(Exercise)
Extract each line from the entries below that has the string "with" in it.

(Task input)

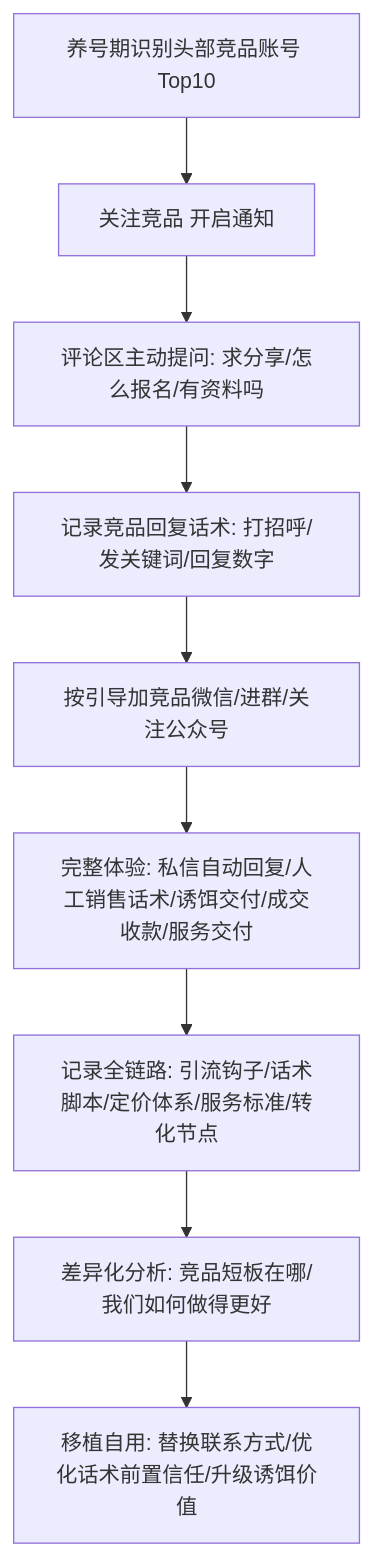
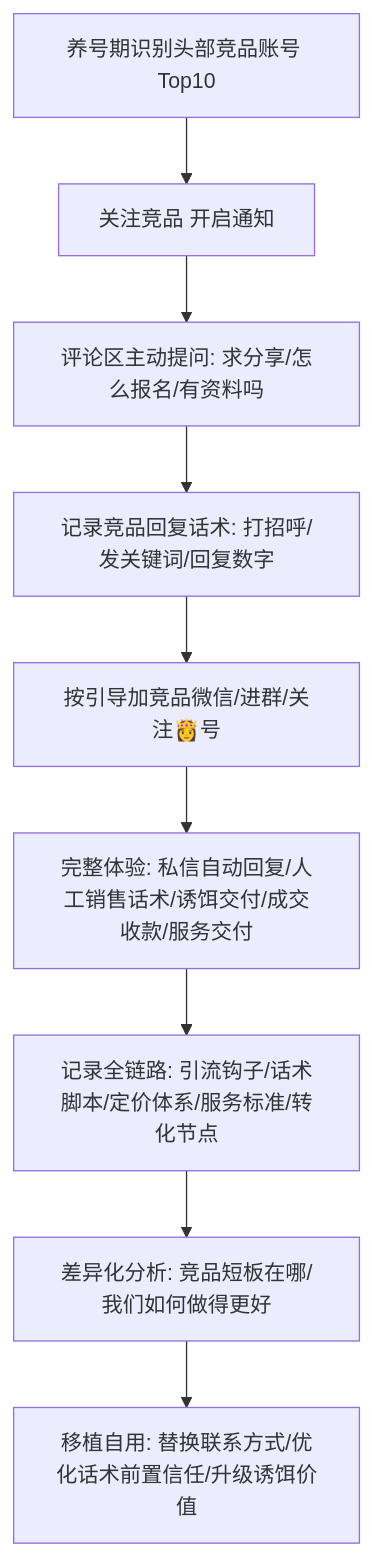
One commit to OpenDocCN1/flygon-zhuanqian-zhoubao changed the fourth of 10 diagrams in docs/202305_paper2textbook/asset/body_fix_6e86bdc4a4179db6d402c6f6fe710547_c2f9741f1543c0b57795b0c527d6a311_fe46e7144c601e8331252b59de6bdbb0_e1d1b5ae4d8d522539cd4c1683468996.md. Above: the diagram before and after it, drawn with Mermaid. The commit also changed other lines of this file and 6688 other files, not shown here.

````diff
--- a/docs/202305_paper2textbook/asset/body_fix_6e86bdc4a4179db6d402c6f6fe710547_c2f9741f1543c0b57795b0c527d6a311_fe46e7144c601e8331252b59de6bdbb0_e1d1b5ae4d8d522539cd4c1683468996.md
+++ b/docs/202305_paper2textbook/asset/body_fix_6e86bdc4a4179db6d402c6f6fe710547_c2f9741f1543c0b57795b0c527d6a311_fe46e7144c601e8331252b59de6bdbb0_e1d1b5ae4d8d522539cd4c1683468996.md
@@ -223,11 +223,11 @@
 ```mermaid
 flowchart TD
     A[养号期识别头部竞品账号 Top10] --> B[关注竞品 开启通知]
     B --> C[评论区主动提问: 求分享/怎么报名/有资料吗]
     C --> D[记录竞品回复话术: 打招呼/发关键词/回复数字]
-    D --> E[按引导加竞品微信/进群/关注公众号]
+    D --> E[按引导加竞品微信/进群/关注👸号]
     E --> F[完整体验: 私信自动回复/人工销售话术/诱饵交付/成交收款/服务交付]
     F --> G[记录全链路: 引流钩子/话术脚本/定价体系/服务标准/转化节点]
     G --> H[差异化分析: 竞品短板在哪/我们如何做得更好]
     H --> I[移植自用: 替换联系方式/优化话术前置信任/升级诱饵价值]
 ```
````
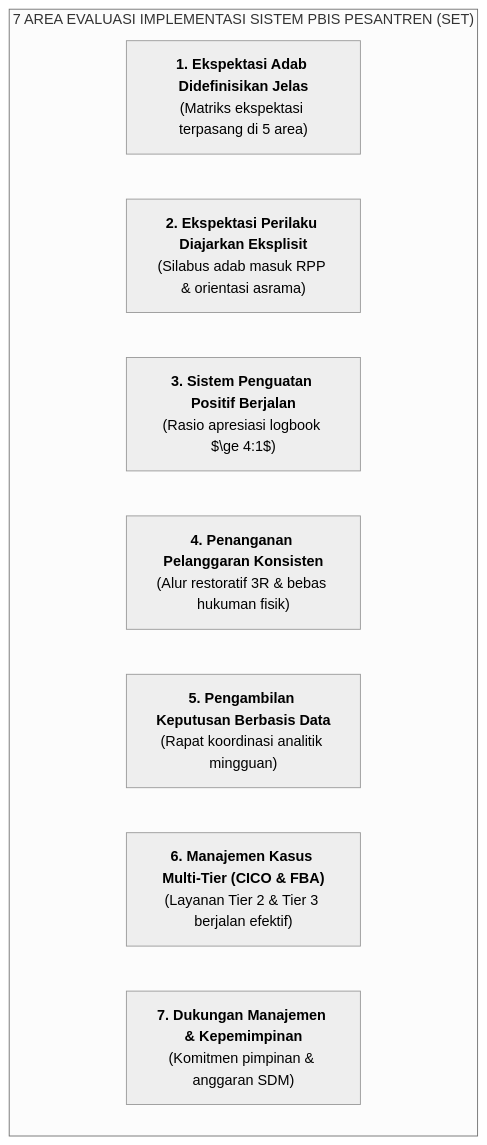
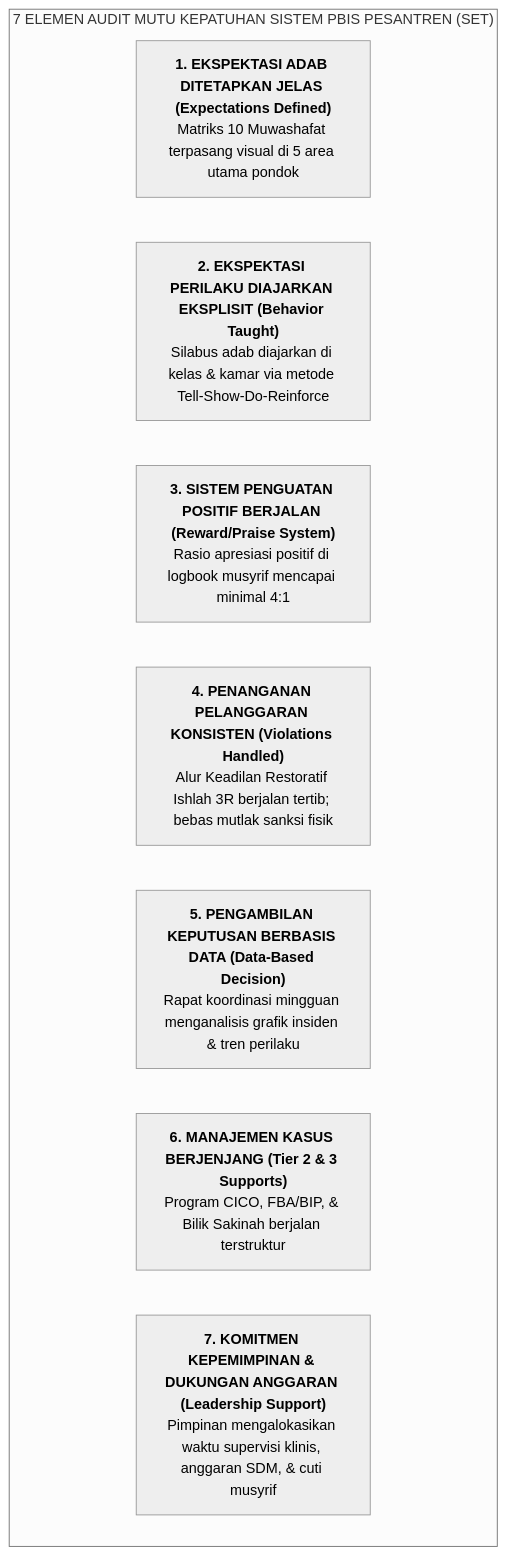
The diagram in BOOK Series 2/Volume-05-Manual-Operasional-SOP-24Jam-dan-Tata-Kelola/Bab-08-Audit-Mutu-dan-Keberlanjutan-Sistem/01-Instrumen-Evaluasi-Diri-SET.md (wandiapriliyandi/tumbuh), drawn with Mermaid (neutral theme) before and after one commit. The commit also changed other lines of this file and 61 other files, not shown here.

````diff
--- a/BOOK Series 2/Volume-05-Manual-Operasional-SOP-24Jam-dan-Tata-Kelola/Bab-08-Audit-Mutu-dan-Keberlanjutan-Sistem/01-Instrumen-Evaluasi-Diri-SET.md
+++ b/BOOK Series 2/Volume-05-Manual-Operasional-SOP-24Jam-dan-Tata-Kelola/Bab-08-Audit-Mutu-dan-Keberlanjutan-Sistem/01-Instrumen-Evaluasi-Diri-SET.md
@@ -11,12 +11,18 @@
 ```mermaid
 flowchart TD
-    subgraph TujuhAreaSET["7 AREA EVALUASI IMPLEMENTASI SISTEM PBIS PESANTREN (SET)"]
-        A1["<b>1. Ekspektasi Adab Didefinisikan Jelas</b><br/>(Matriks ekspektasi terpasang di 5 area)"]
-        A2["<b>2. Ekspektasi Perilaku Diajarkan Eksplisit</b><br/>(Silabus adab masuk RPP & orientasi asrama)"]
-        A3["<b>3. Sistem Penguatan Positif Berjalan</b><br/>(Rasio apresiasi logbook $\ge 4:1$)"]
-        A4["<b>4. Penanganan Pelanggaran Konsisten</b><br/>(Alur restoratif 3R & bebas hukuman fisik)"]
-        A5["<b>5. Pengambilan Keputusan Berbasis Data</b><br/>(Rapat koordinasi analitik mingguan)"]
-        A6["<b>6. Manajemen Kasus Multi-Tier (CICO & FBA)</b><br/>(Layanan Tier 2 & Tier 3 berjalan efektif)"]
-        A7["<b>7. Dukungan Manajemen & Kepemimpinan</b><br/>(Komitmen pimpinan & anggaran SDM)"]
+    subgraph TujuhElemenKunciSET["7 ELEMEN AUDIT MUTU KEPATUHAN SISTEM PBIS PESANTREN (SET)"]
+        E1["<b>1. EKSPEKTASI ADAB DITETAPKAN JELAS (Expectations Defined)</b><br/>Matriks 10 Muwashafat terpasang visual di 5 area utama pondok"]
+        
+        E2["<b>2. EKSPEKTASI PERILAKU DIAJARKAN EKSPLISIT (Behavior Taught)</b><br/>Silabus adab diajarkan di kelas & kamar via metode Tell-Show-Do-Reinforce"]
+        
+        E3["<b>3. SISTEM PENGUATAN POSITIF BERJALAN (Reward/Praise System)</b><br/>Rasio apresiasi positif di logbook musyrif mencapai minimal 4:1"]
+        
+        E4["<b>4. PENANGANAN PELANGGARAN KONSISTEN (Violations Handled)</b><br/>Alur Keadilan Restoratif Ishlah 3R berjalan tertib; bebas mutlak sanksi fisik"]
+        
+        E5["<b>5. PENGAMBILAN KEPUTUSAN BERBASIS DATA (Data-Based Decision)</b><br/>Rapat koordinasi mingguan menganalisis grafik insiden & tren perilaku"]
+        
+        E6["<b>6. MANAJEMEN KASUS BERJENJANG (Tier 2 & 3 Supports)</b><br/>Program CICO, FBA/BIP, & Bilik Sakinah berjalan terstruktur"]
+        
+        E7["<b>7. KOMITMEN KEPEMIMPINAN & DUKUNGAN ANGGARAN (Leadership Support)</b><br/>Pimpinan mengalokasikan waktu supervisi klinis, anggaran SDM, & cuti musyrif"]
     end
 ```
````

(Finished task)
One commit to OpenDocCN1/flygon-zhuanqian-zhoubao changed the fourth of 10 diagrams in docs/202305_paper2textbook/asset/body_fix_6e86bdc4a4179db6d402c6f6fe710547_c2f9741f1543c0b57795b0c527d6a311_fe46e7144c601e8331252b59de6bdbb0_e1d1b5ae4d8d522539cd4c1683468996.md. Above: the diagram before and after it, drawn with Mermaid. The commit also changed other lines of this file and 6688 other files, not shown here.
The diagram in BOOK Series 2/Volume-05-Manual-Operasional-SOP-24Jam-dan-Tata-Kelola/Bab-08-Audit-Mutu-dan-Keberlanjutan-Sistem/01-Instrumen-Evaluasi-Diri-SET.md (wandiapriliyandi/tumbuh), drawn with Mermaid (neutral theme) before and after one commit. The commit also changed other lines of this file and 61 other files, not shown here.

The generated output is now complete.